Tomorrow I am going to drive for a few hours to install a new computer for my in-laws. We ordered it delivered to our house. My wife installed all the software and moved all the files. Tomorrow, I will install it, because I don’t think they could even transport it and plug it in. Well, that’s not true. I think they could do that, but I have no confidence that it would work. There would be something we overlooked about their Internet connection or some other difference that we couldn’t simulate at home that will scotch the whole deal. Technology is still too hard for the average person.


We’ve all heard the stories of people asking why you press the Windows “start” button when you want to turn off the computer, but my mother-in-law had an equally interesting question: “Why do they call it wallpaper if you put it on your desktop?” I had no answer for her.
But the real answer is because we love to make things complicated. Things remain difficult because we allow them to be. We put up with it. I do, too, which I was reminded of on Friday when posting to the Search Engine Guide blog.

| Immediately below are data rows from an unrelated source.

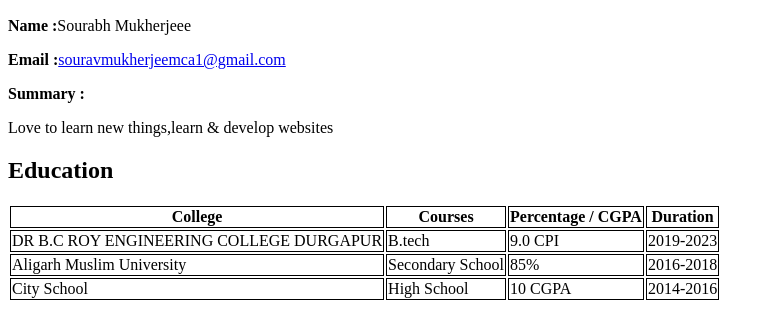
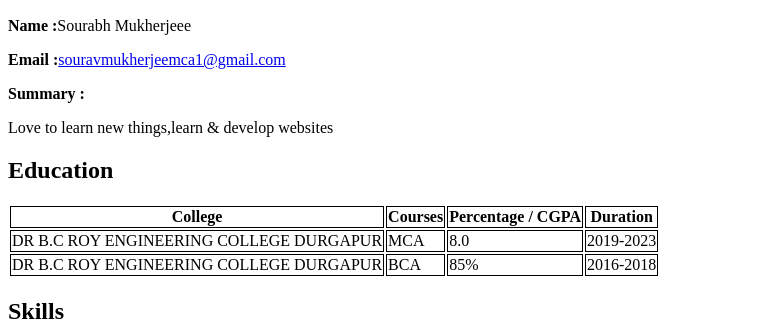
Before and after one commit to Sourav-cpu-crypto/portfolio, a plain HTML site: page index.html in a window 1280 px wide. Shown: the part 394-713 px from the top of the page, without its empty margins (0-774 px from the left). Drawn offline with Linux system fonts and the light colour scheme.

Commit message:
Update index.html

```diff
--- a/index.html
+++ b/index.html
@@ -46,22 +46,17 @@
           </tr>
           <tr>
             <td>DR B.C ROY ENGINEERING COLLEGE DURGAPUR</td>
-            <td >B.tech</td>
-            <td >9.0 CPI </td>
+            <td >MCA</td>
+            <td >8.0 </td>
             <td >2019-2023</td>
           </tr>
           <tr>
-            <td>Aligarh Muslim University</td>
-            <td>Secondary School</td>
+            <td>DR B.C ROY ENGINEERING COLLEGE DURGAPUR</td>
+            <td>BCA</td>
             <td>85%</td>
             <td>2016-2018</td>
           </tr>
-          <tr>
-            <td>City School</td>
-            <td>High School</td>
-            <td>10 CGPA</td>
-            <td>2014-2016</td>
-          </tr>
+
         </table>
     </section>
     <section>
```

First, some background. Bill Hunt and I wrote our book on search marketing in 2005, and a centerpiece was a way to project the real business value of search marketing. One of the linchpins of that process was the Yahoo! (nee Overture) Keyword Tool, which provided the monthly demand of any search keyword for free.
Fast forward to 2007. Our book is broken. Yahoo! first stopped updating its numbers and then allowed the URL itself to die, throwing up 404 pages instead, all with no official announcement. For a while, Bill and I thought that it was just a mistake, but after a while we realized that we needed to come up with an alternative tool.
But there wasn’t any. We contacted several companies with paid tools to get their help, but all were either unwilling or unable to help. Bill’s team eventually developed an arcane procedure that turned free click estimates from one of Google’s paid search tools into estimated keyword demand, which I posted a couple of weeks ago. It wasn’t perfect, but it was free and it was better than nothing.
Then. a commenter pointed out that the long, convoluted procedure we outlined was in many ways unnecessary, because Google had a free tool that directly predicted clicks, without all the steps we had shown. Google was not in the habit of making traffic estimation easy, so both Bill and I wondered if this was a mistake (and would be taken away), but then Google announced it was committed to helping people estimate keyword demand, so I made a note to simplify the procedure, which I did on Friday.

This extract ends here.